New insight into cell receptors opens the way for tailored cancer drugs
New research on how cancer mutations influence a certain type of receptor on the cell membrane opens the way for the development of tailored drugs for certain cancers, such as rectal cancer and lung cancer. This, according to researchers at Sweden's Karolinska Institutet and Uppsala University, who have been collaborating with researchers in the U.K. and U.S. The results of their work, which concerns a group of G protein-coupled receptors called Class Frizzled (Class F), are published in the journal Nature Communications.
"Class F receptor dysfunction can be linked to different forms of cancer," says Gunnar Schulte, study leader and professor at Karolinska Institutet's Department of Physiology and Pharmacology. "We can now describe in molecular detail how the receptors are activated and try to find drugs that stop this activation to prevent tumour growth."
The receptors on the cell membrane are activated by hormones or messenger molecules, which trigger a cascade of processes within.
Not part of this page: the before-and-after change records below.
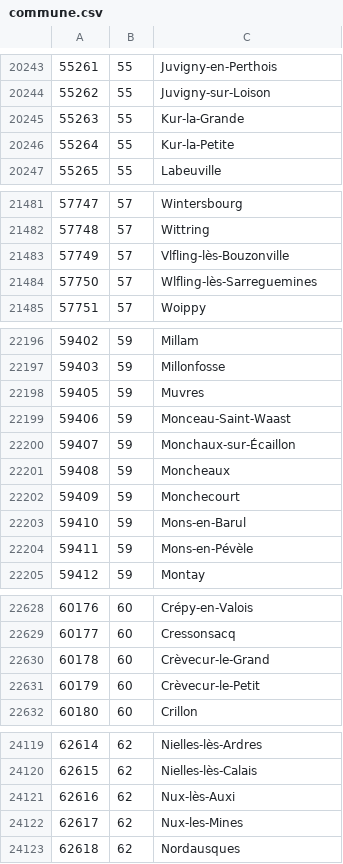
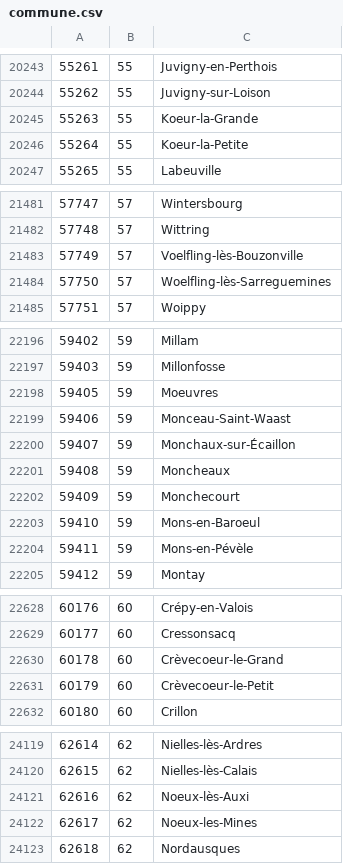
Before and after one commit to tbaranger/BDD-SQL-M1, a CSV file: data/commune.csv, drawn as a sheet; only a part is shown, gaps mark what is left out; the diff covers the shown part only; the diff names each change by its address in the sheet, - before the commit and + after, or states it on an @@ line.

```diff
--- a/data/commune.csv
+++ b/data/commune.csv
-C20245: Kur-la-Grande
+C20245: Koeur-la-Grande
-C20246: Kur-la-Petite
+C20246: Koeur-la-Petite
-C21483: Vlfling-lès-Bouzonville
+C21483: Voelfling-lès-Bouzonville
-C21484: Wlfling-lès-Sarreguemines
+C21484: Woelfling-lès-Sarreguemines
-C22198: Muvres
+C22198: Moeuvres
-C22203: Mons-en-Barul
+C22203: Mons-en-Baroeul
-C22630: Crèvecur-le-Grand
+C22630: Crèvecoeur-le-Grand
-C22631: Crèvecur-le-Petit
+C22631: Crèvecoeur-le-Petit
-C24121: Nux-lès-Auxi
+C24121: Noeux-lès-Auxi
-C24122: Nux-les-Mines
+C24122: Noeux-les-Mines
```
Also changed, not shown: 94 edited cells elsewhere in this file.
G protein-coupled receptors are among the largest protein families in the body and are an established drug target for a range of diseases. An important subgroup of G protein-coupled receptors are the so-called Class F receptors, but to date, they have not constituted a therapeutic target to any great extent.
In the present study, the researchers used newly developed methods to compare the mutation frequency of Class F receptors in tumours with the normal population. In linking cancer mutations to receptor function in this way, they may have found new opportunities for mechanism-based drug discovery. The study describes for the first time how regions of the Class F receptor act as a kind of switch for receptor activation, and how mutations in the receptor molecules can drive tumour development.
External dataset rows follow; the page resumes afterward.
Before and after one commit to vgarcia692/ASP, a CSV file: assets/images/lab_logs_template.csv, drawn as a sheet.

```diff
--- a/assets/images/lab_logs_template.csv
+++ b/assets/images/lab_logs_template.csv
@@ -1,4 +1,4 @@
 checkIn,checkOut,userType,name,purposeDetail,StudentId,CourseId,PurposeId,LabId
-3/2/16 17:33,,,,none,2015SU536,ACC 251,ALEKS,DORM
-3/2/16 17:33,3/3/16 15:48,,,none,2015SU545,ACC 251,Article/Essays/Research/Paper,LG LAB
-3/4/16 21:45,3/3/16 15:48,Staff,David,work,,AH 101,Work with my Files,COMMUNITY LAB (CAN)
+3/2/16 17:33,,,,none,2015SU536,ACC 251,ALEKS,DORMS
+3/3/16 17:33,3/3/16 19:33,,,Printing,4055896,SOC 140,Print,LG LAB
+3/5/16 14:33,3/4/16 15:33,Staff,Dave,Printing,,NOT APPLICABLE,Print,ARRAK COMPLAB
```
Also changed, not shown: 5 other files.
According to Professor Schulte, there are indications that other diseases, such as fibrosis, can also be linked to Class F receptor dysfunction. The researchers are currently working with the Swedish national research facility SciLifeLab to develop their ideas and explore potential new drugs.
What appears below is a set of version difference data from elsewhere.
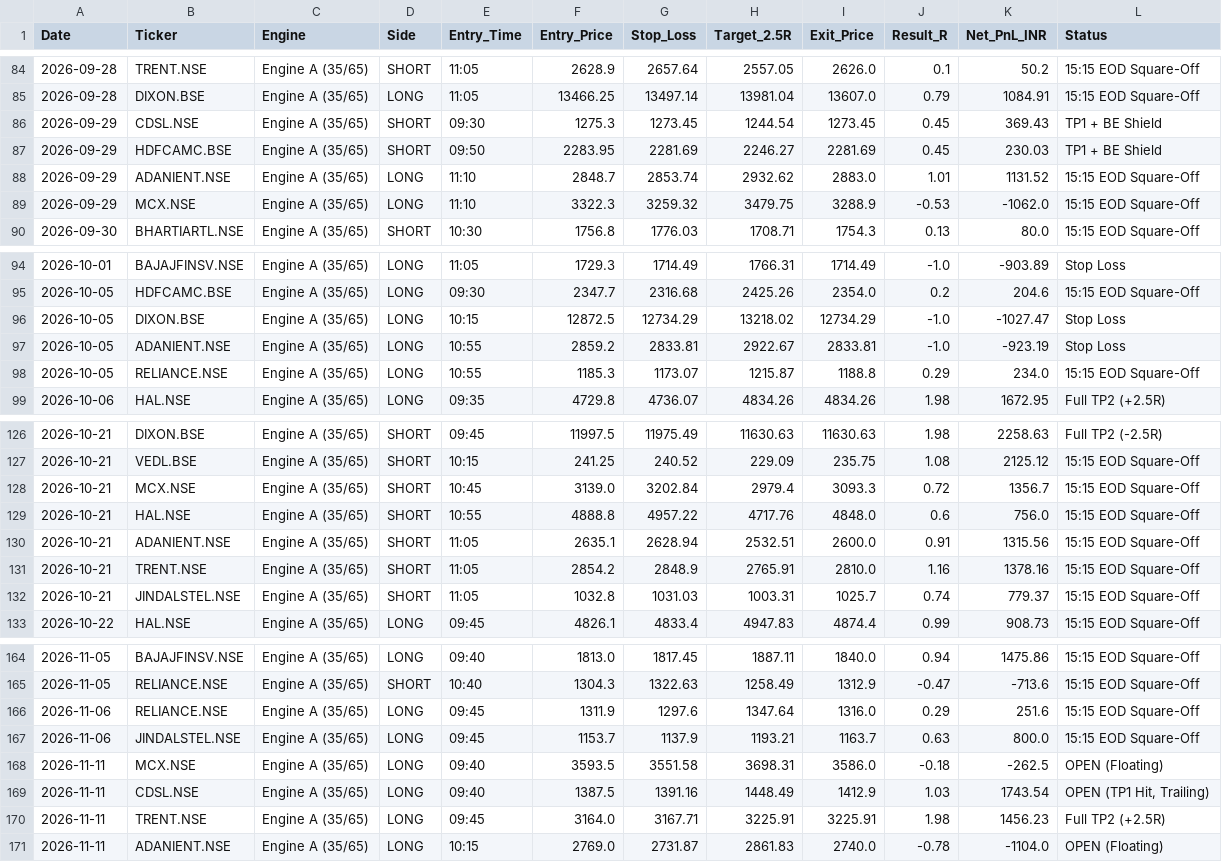
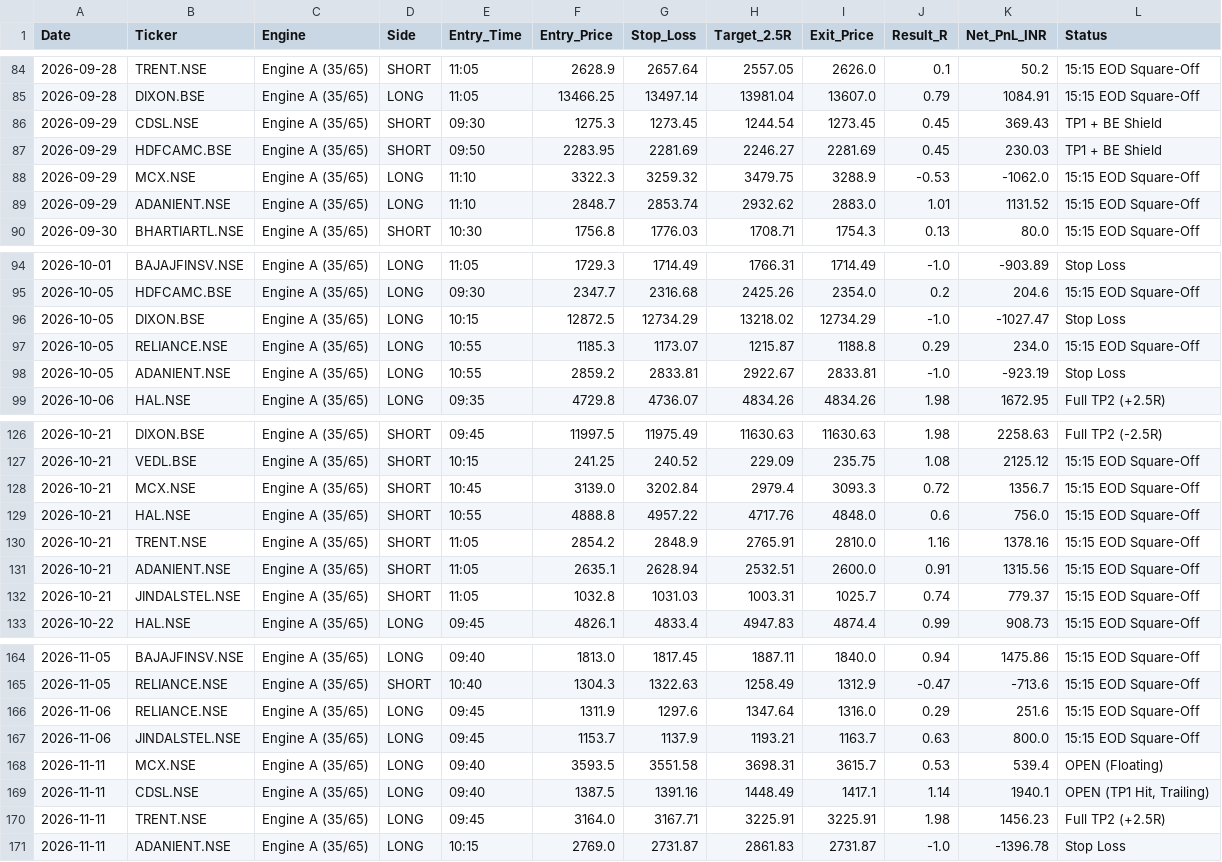
Before and after one commit to hellhound01210/algo-paper-trader, a CSV file: ORVWB_v6_Elite_Ledger.csv, drawn as a sheet; only a part is shown, gaps mark what is left out.

```diff
--- a/ORVWB_v6_Elite_Ledger.csv
+++ b/ORVWB_v6_Elite_Ledger.csv
@@ -87,4 +87,4 @@ Date,Ticker,Engine,Side,Entry_Time,Entry_Price,Stop_Loss,Target_2.5R,Exit_Price,
 2026-09-29,HDFCAMC.BSE,Engine A (35/65),SHORT,09:50,2283.95,2281.69,2246.27,2281.69,0.45,230.03,TP1 + BE Shield
+2026-09-29,MCX.NSE,Engine A (35/65),LONG,11:10,3322.3,3259.32,3479.75,3288.9,-0.53,-1062.0,15:15 EOD Square-Off
 2026-09-29,ADANIENT.NSE,Engine A (35/65),LONG,11:10,2848.7,2853.74,2932.62,2883.0,1.01,1131.52,15:15 EOD Square-Off
-2026-09-29,MCX.NSE,Engine A (35/65),LONG,11:10,3322.3,3259.32,3479.75,3288.9,-0.53,-1062.0,15:15 EOD Square-Off
 2026-09-30,BHARTIARTL.NSE,Engine A (35/65),SHORT,10:30,1756.8,1776.03,1708.71,1754.3,0.13,80.0,15:15 EOD Square-Off
@@ -96,4 +96,4 @@ Date,Ticker,Engine,Side,Entry_Time,Entry_Price,Stop_Loss,Target_2.5R,Exit_Price,
 2026-10-05,DIXON.BSE,Engine A (35/65),LONG,10:15,12872.5,12734.29,13218.02,12734.29,-1.0,-1027.47,Stop Loss
+2026-10-05,RELIANCE.NSE,Engine A (35/65),LONG,10:55,1185.3,1173.07,1215.87,1188.8,0.29,234.0,15:15 EOD Square-Off
 2026-10-05,ADANIENT.NSE,Engine A (35/65),LONG,10:55,2859.2,2833.81,2922.67,2833.81,-1.0,-923.19,Stop Loss
-2026-10-05,RELIANCE.NSE,Engine A (35/65),LONG,10:55,1185.3,1173.07,1215.87,1188.8,0.29,234.0,15:15 EOD Square-Off
 2026-10-06,HAL.NSE,Engine A (35/65),LONG,09:35,4729.8,4736.07,4834.26,4834.26,1.98,1672.95,Full TP2 (+2.5R)
@@ -129,4 +129,4 @@ Date,Ticker,Engine,Side,Entry_Time,Entry_Price,Stop_Loss,Target_2.5R,Exit_Price,
 2026-10-21,HAL.NSE,Engine A (35/65),SHORT,10:55,4888.8,4957.22,4717.76,4848.0,0.6,756.0,15:15 EOD Square-Off
+2026-10-21,TRENT.NSE,Engine A (35/65),SHORT,11:05,2854.2,2848.9,2765.91,2810.0,1.16,1378.16,15:15 EOD Square-Off
 2026-10-21,ADANIENT.NSE,Engine A (35/65),SHORT,11:05,2635.1,2628.94,2532.51,2600.0,0.91,1315.56,15:15 EOD Square-Off
-2026-10-21,TRENT.NSE,Engine A (35/65),SHORT,11:05,2854.2,2848.9,2765.91,2810.0,1.16,1378.16,15:15 EOD Square-Off
 2026-10-21,JINDALSTEL.NSE,Engine A (35/65),SHORT,11:05,1032.8,1031.03,1003.31,1025.7,0.74,779.37,15:15 EOD Square-Off
@@ -167,5 +167,5 @@ Date,Ticker,Engine,Side,Entry_Time,Entry_Price,Stop_Loss,Target_2.5R,Exit_Price,
 2026-11-06,JINDALSTEL.NSE,Engine A (35/65),LONG,09:45,1153.7,1137.9,1193.21,1163.7,0.63,800.0,15:15 EOD Square-Off
-2026-11-11,MCX.NSE,Engine A (35/65),LONG,09:40,3593.5,3551.58,3698.31,3586.0,-0.18,-262.5,OPEN (Floating)
-2026-11-11,CDSL.NSE,Engine A (35/65),LONG,09:40,1387.5,1391.16,1448.49,1412.9,1.03,1743.54,"OPEN (TP1 Hit, Trailing)"
+2026-11-11,MCX.NSE,Engine A (35/65),LONG,09:40,3593.5,3551.58,3698.31,3615.7,0.53,539.4,OPEN (Floating)
+2026-11-11,CDSL.NSE,Engine A (35/65),LONG,09:40,1387.5,1391.16,1448.49,1417.1,1.14,1940.1,"OPEN (TP1 Hit, Trailing)"
 2026-11-11,TRENT.NSE,Engine A (35/65),LONG,09:45,3164.0,3167.71,3225.91,3225.91,1.98,1456.23,Full TP2 (+2.5R)
-2026-11-11,ADANIENT.NSE,Engine A (35/65),LONG,10:15,2769.0,2731.87,2861.83,2740.0,-0.78,-1104.0,OPEN (Floating)
+2026-11-11,ADANIENT.NSE,Engine A (35/65),LONG,10:15,2769.0,2731.87,2861.83,2731.87,-1.0,-1396.78,Stop Loss
```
"Drugs targeting receptors in this group have been unspecific," Professor Schulte says. "We hope that it will now be possible to develop more effective drugs that can target individual receptors, drugs for cancers such as rectal, cervical and lung cancer."